Line by line, restate the listing below without any change.
*** Block opens ***
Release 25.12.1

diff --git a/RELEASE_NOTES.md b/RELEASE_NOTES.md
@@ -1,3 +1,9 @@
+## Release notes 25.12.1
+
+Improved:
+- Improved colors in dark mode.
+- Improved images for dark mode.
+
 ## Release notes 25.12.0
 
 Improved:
*** Block closes ***
RESULT FOR THIS TASK ->
Release 25.12.1

diff --git a/RELEASE_NOTES.md b/RELEASE_NOTES.md
@@ -1,3 +1,9 @@
+## Release notes 25.12.1
+
+Improved:
+- Improved colors in dark mode.
+- Improved images for dark mode.
+
 ## Release notes 25.12.0
 
 Improved:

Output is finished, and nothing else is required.